> Task details:
Copy the records below exactly, omitting any pictures they contain.

#### Extracted material ####

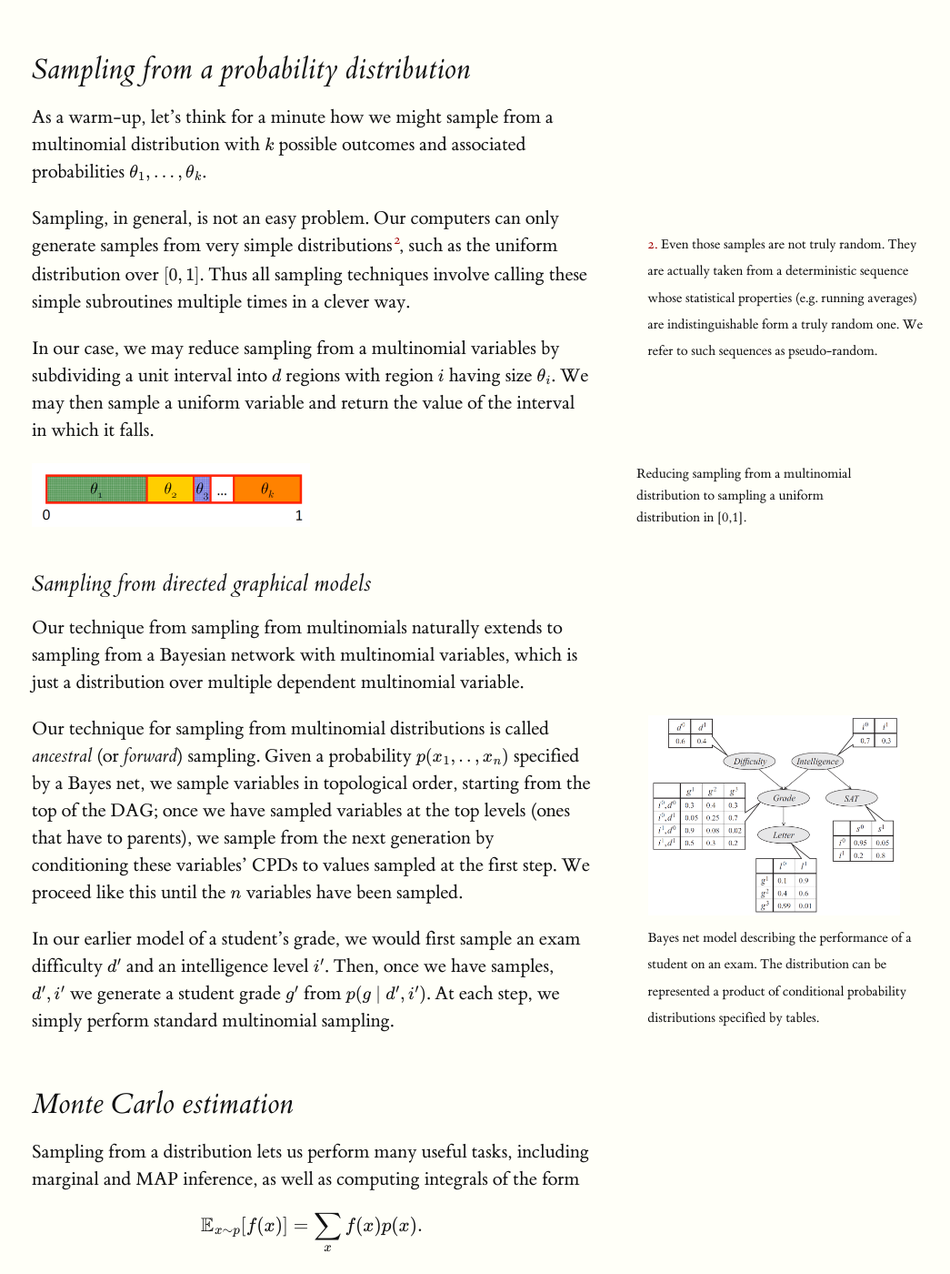
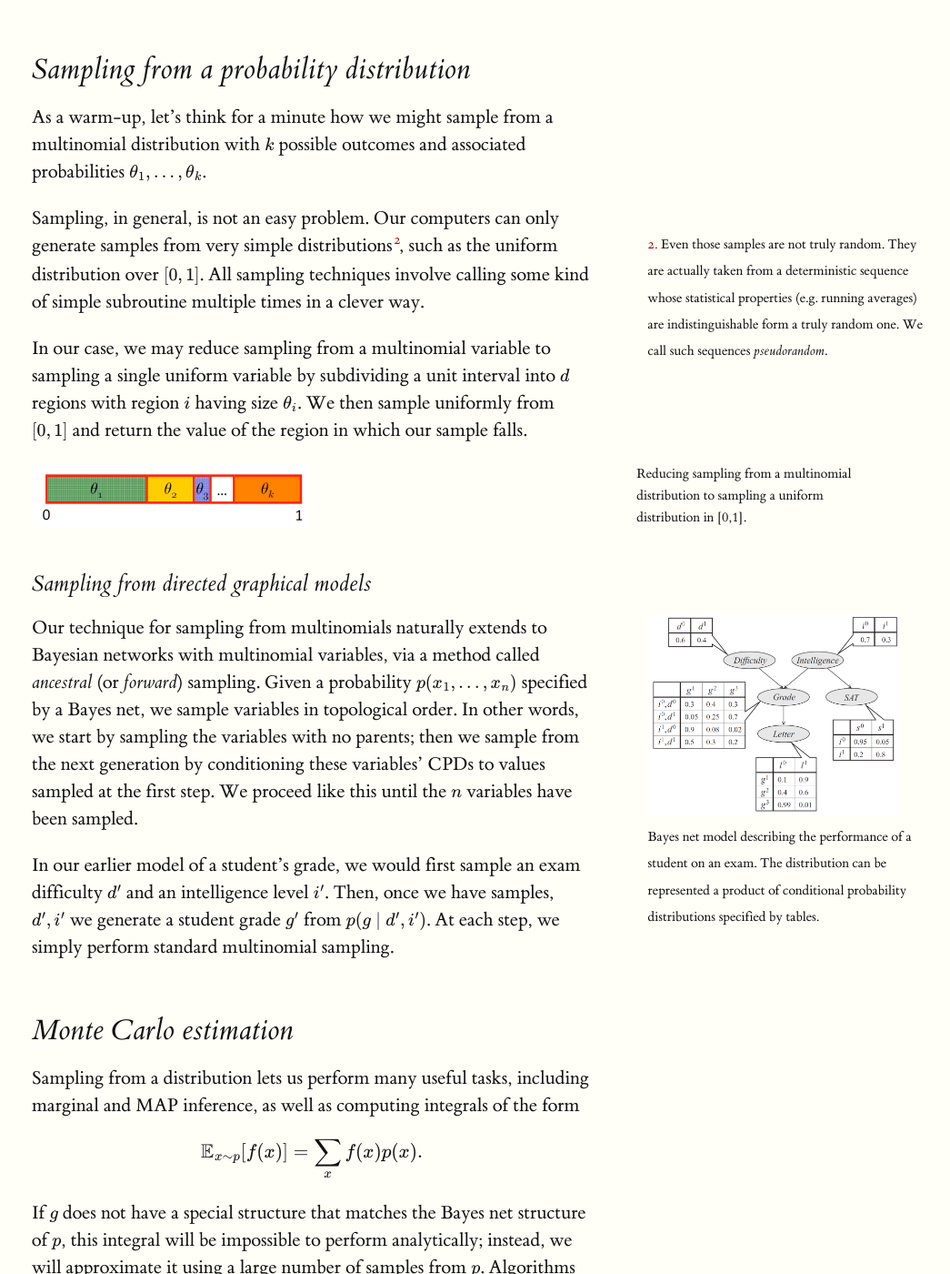
Before and after one commit to ermongroup/cs228-notes, a Jekyll site: the page built from inference/sampling/index.md, in a window 1280 px wide and 1400 px high, scrolled down 810 px. Shown: the whole window at 91% size, without its empty margins (125-1170 px from the left). Built offline with Jekyll 4.4.1, drawn with Linux system fonts in a browser that asks for light colours; formulas are drawn with MathJax 3.

Commit message:
edits on sampling section

```diff
--- a/inference/sampling/index.md
+++ b/inference/sampling/index.md
@@ -12,18 +12,16 @@ Sampling methods can be used to perform both marginal and MAP inference queries;
 
 As a warm-up, let's think for a minute how we might sample from a multinomial distribution with $$k$$ possible outcomes and associated probabilities $$\theta_1,...,\theta_k$$.
 
-Sampling, in general, is not an easy problem. Our computers can only generate samples from very simple distributions{% sidenote 1 'Even those samples are not truly random. They are actually taken from a deterministic sequence whose statistical properties (e.g. running averages) are indistinguishable form a truly random one. We refer to such sequences as pseudo-random.'%}, such as the uniform distribution over $$[0,1]$$.
-Thus all sampling techniques involve calling these simple subroutines multiple times in a clever way.
+Sampling, in general, is not an easy problem. Our computers can only generate samples from very simple distributions{% sidenote 1 'Even those samples are not truly random. They are actually taken from a deterministic sequence whose statistical properties (e.g. running averages) are indistinguishable form a truly random one. We call such sequences *pseudorandom*.'%}, such as the uniform distribution over $$[0,1]$$.
+All sampling techniques involve calling some kind of simple subroutine multiple times in a clever way.
 
-In our case, we may reduce sampling from a multinomial variables by subdividing a unit interval into $$d$$ regions with region $$i$$ having size $$\theta_i$$. We may then sample a uniform variable and return the value of the interval in which it falls.
+In our case, we may reduce sampling from a multinomial variable to sampling a single uniform variable by subdividing a unit interval into $$d$$ regions with region $$i$$ having size $$\theta_i$$. We then sample uniformly from $$[0,1]$$ and return the value of the region in which our sample falls.
 {% maincolumn 'assets/img/multinomial-sampling.png' 'Reducing sampling from a multinomial distribution to sampling a uniform distribution in [0,1].'%}
 
 ### Sampling from directed graphical models
 
-Our technique from sampling from multinomials naturally extends to sampling from a Bayesian network with multinomial variables, which is just a distribution over multiple dependent multinomial variable.
-
 {% marginfigure 'nb1' 'assets/img/grade-model.png' 'Bayes net model describing the performance of a student on an exam. The distribution can be represented a product of conditional probability distributions specified by tables.'%}
-Our technique for sampling from multinomial distributions is called *ancestral* (or *forward*) sampling. Given a probability $$p(x_1,..,x_n)$$ specified by a Bayes net, we sample variables in topological order, starting from the top of the DAG; once we have sampled variables at the top levels (ones that have to parents), we sample from the next generation by conditioning these variables' CPDs to values sampled at the first step. We proceed like this until the $$n$$ variables have been sampled.
+Our technique for sampling from multinomials naturally extends to Bayesian networks with multinomial variables, via a method called *ancestral* (or *forward*) sampling. Given a probability $$p(x_1,...,x_n)$$ specified by a Bayes net, we sample variables in topological order. In other words, we start by sampling the variables with no parents; then we sample from the next generation by conditioning these variables' CPDs to values sampled at the first step. We proceed like this until the $$n$$ variables have been sampled.
 
 In our earlier model of a student's grade, we would first sample an exam difficulty $$d'$$ and an intelligence level $$i'$$. Then, once we have samples, $$d', i'$$ we generate a student grade $$g'$$ from $$p(g \mid d', i')$$. At each step, we simply perform standard multinomial sampling.
 
```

####

> Completed task:
Before and after one commit to ermongroup/cs228-notes, a Jekyll site: the page built from inference/sampling/index.md, in a window 1280 px wide and 1400 px high, scrolled down 810 px. Shown: the whole window at 91% size, without its empty margins (125-1170 px from the left). Built offline with Jekyll 4.4.1, drawn with Linux system fonts in a browser that asks for light colours; formulas are drawn with MathJax 3.

Commit message:
edits on sampling section

```diff
--- a/inference/sampling/index.md
+++ b/inference/sampling/index.md
@@ -12,18 +12,16 @@ Sampling methods can be used to perform both marginal and MAP inference queries;
 
 As a warm-up, let's think for a minute how we might sample from a multinomial distribution with $$k$$ possible outcomes and associated probabilities $$\theta_1,...,\theta_k$$.
 
-Sampling, in general, is not an easy problem. Our computers can only generate samples from very simple distributions{% sidenote 1 'Even those samples are not truly random. They are actually taken from a deterministic sequence whose statistical properties (e.g. running averages) are indistinguishable form a truly random one. We refer to such sequences as pseudo-random.'%}, such as the uniform distribution over $$[0,1]$$.
-Thus all sampling techniques involve calling these simple subroutines multiple times in a clever way.
+Sampling, in general, is not an easy problem. Our computers can only generate samples from very simple distributions{% sidenote 1 'Even those samples are not truly random. They are actually taken from a deterministic sequence whose statistical properties (e.g. running averages) are indistinguishable form a truly random one. We call such sequences *pseudorandom*.'%}, such as the uniform distribution over $$[0,1]$$.
+All sampling techniques involve calling some kind of simple subroutine multiple times in a clever way.
 
-In our case, we may reduce sampling from a multinomial variables by subdividing a unit interval into $$d$$ regions with region $$i$$ having size $$\theta_i$$. We may then sample a uniform variable and return the value of the interval in which it falls.
+In our case, we may reduce sampling from a multinomial variable to sampling a single uniform variable by subdividing a unit interval into $$d$$ regions with region $$i$$ having size $$\theta_i$$. We then sample uniformly from $$[0,1]$$ and return the value of the region in which our sample falls.
 {% maincolumn 'assets/img/multinomial-sampling.png' 'Reducing sampling from a multinomial distribution to sampling a uniform distribution in [0,1].'%}
 
 ### Sampling from directed graphical models
 
-Our technique from sampling from multinomials naturally extends to sampling from a Bayesian network with multinomial variables, which is just a distribution over multiple dependent multinomial variable.
-
 {% marginfigure 'nb1' 'assets/img/grade-model.png' 'Bayes net model describing the performance of a student on an exam. The distribution can be represented a product of conditional probability distributions specified by tables.'%}
-Our technique for sampling from multinomial distributions is called *ancestral* (or *forward*) sampling. Given a probability $$p(x_1,..,x_n)$$ specified by a Bayes net, we sample variables in topological order, starting from the top of the DAG; once we have sampled variables at the top levels (ones that have to parents), we sample from the next generation by conditioning these variables' CPDs to values sampled at the first step. We proceed like this until the $$n$$ variables have been sampled.
+Our technique for sampling from multinomials naturally extends to Bayesian networks with multinomial variables, via a method called *ancestral* (or *forward*) sampling. Given a probability $$p(x_1,...,x_n)$$ specified by a Bayes net, we sample variables in topological order. In other words, we start by sampling the variables with no parents; then we sample from the next generation by conditioning these variables' CPDs to values sampled at the first step. We proceed like this until the $$n$$ variables have been sampled.
 
 In our earlier model of a student's grade, we would first sample an exam difficulty $$d'$$ and an intelligence level $$i'$$. Then, once we have samples, $$d', i'$$ we generate a student grade $$g'$$ from $$p(g \mid d', i')$$. At each step, we simply perform standard multinomial sampling.
 
```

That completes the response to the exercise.